In old black-and-white photos and in archive film footage, the magazine's publishers and writers resemble characters in a Woody Allen film - eccentric Manhattan intellectuals who can argue for hours about various abstract matters as if their lives depended on it. "For 50 years," the aging Silvers proudly declares, speaking on camera, "we had only one editor's column," meaning only one irascible manifesto, starting with the very first issue, which he explains as "We aren't going to devote space to trivial books or paid journalism, except in cases where it's necessary to debunk someone's inflated reputation or outright drivel." Right away, they decided not to restrict themselves to a book review format. On the pages of the New York Review of Books, Mary McCarthy argued about the Vietnam War from the point of view of a critic of government policy, and searched for compromising and discrediting materials about America during her trips to Vietnam. "The current overuse of euphemisms in our press means that people are being lied to," she believed. In 1967, the magazine published "The Responsibility of Intellectuals," an article by Noam Chomsky in which he blamed the government elite for the ideological justification of war. Nevertheless, Silvers was always honest. After the war, the magazine began to print incriminating revelations about the North Vietnamese, whom he previously supported, and who unleashed, after taking Saigon, a brutal campaign of murder and torture. "When the oppressed find themselves in power, they begin their own repression," Silver remarks bitterly, speaking on camera.

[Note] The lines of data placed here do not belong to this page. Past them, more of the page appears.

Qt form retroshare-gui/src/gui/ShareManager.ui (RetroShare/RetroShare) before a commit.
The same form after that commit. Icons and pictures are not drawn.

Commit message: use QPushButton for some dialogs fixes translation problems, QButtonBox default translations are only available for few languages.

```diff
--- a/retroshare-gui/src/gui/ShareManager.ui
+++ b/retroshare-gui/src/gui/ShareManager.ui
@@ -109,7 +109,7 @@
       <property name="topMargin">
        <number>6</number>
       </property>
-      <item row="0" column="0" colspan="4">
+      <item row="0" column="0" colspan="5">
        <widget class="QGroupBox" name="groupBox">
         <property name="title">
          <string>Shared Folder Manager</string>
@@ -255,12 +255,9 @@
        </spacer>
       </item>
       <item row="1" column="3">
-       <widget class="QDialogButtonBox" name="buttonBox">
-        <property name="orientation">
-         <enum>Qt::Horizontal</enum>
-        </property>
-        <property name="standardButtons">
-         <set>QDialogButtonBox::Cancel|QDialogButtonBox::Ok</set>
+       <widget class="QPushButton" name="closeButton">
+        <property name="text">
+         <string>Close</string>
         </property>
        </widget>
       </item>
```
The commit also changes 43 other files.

The magazine never lost its impetuous sensibility, holding firmly to the liberal position of "the intellectual against the state." In 1970, Tom Wolfe called the New York Review of Books "the chief theoretical organ of Radical Chic." In her later interviews, Barbara Epstein hit back at critics who claimed there was "an excess of politics" in her magazine. "We never forget to write about art," she says, looking directly into the camera. But how they wrote about it was another matter, for example, the classic article by Sontag about Leni Riefenstahl titled "Fascinating Fascism." "This article was an urgent moral necessity," says Silvers. No one could have said it better.
Scorsese is spellbound by his main characters, and on these grounds he fully presents them not as history, but as legend. There's a part in the documentary where Sontag goes after Norman Mailer, who is on stage leading a public discussion, accusing him of monstrous chauvinism for calling her not a critic, but a "female critic." Mailer, playing it off as a joke, speaks in a gruff and angry voice. Sontag, standing in the audience with a microphone in her hand, smiles softly in response. Then Mailer locks horns with Gore Vidal, calling him the logical continuation of the serial killer Charles Manson. One could watch these people endlessly, not because it's fashionable now to say "smart is the new sexy," but because intelligence has always been sexy.

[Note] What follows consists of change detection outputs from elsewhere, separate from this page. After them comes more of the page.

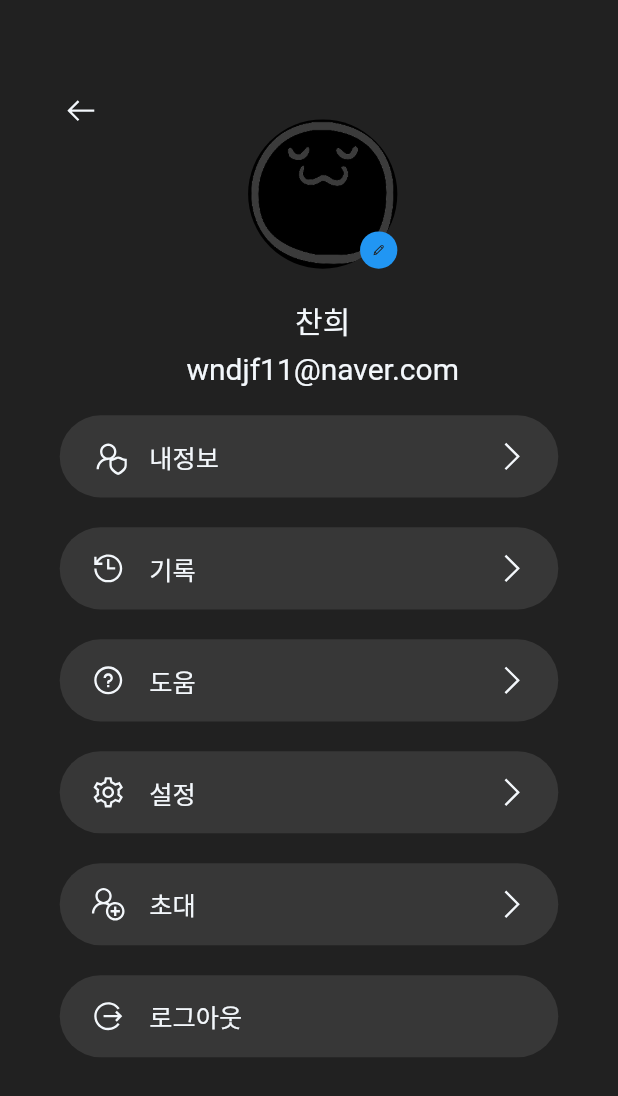
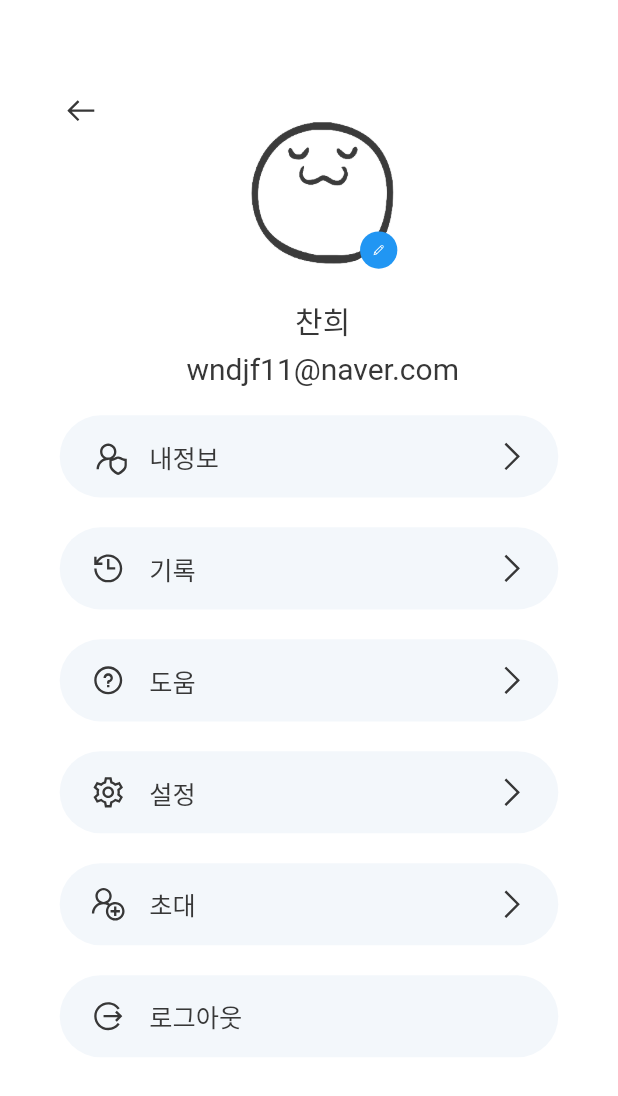
Before and after one commit to cheon2308/ppolppolppol, a Flutter app: the ProfileScreen screen opened directly, on a phone screen of 412 x 824 dp. Shown: the top 1096 px of the screen. Run offline on Flutter 3.47's test engine with Material 2 defaults, Android fonts, the phone set to English and light mode, and no system bars; our stand-ins replace animated_theme_switcher, flutter_screenutil, flutter_speed_dial, line_awesome_flutter; Roboto replaces fonts that are missing (SFProText).

Commit message:
Feat : 프로필 페이지 white 고정

```diff
--- a/ppol/lib/main.dart
+++ b/ppol/lib/main.dart
@@ -25,7 +25,8 @@
     //     home:ProfileScreen()
     // );
     return ThemeProvider(
-      initTheme: kDarkTheme,
+      // initTheme: kDarkTheme,
+      initTheme: kLightTheme,
       child: Builder(
         builder: (context) {
           return MaterialApp(
@@ -51,7 +52,7 @@
 
 class _ProfileScreenState extends State<ProfileScreen> {
 
-  CrossFadeState _crossFadeState = CrossFadeState.showFirst;
+  CrossFadeState _crossFadeState = CrossFadeState.showSecond;
   changeState(){
     setState(() {
       if(_crossFadeState==CrossFadeState.showFirst){
@@ -66,7 +67,6 @@
   Widget build(BuildContext context) {
     ScreenUtil.init(context,
         designSize: Size(414, 896),
-        // , , allowFontScaling: true
     );
 
     var profileInfo = Expanded(
@@ -81,6 +81,7 @@
                 CircleAvatar(
                   radius: kSpacingUnit.w * 5,
                   backgroundImage: AssetImage('assets/main_logo/ppol_logo.png'),
+                  backgroundColor: Colors.white,
                 ),
                 Align(
                   alignment: Alignment.bottomRight,
@@ -99,7 +100,8 @@
                           print("수정클릭");
                         },
                         icon: Icon(LineAwesomeIcons.pen),
-                        color: kDarkPrimaryColor,
+                        // color: kDarkPrimaryColor,
+                        color: kLightPrimaryColor,
                         iconSize: ScreenUtil().setSp(kSpacingUnit.r * 1.0),
                         alignment: AlignmentDirectional.center,
                       ),
```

This is a film about how polemically sharp and impactful magazine articles on vital issues used to be, before the advent of the informational noise and instant response of the internet press. And it's about how intellectual content influences people's state of mind, but never directly. And why we need professional critics and journalists at all. If it seems at first that the defining activity in the lives of people who resemble the stereotypical intellectuals of Woody Allen's Manhattan is the constant voicing of their opinions about anything and everything, and later on that these people have completely wasted their lives, then at the end of this Scorsese-narrated history, the viewer realizes that this isn't a waste at all.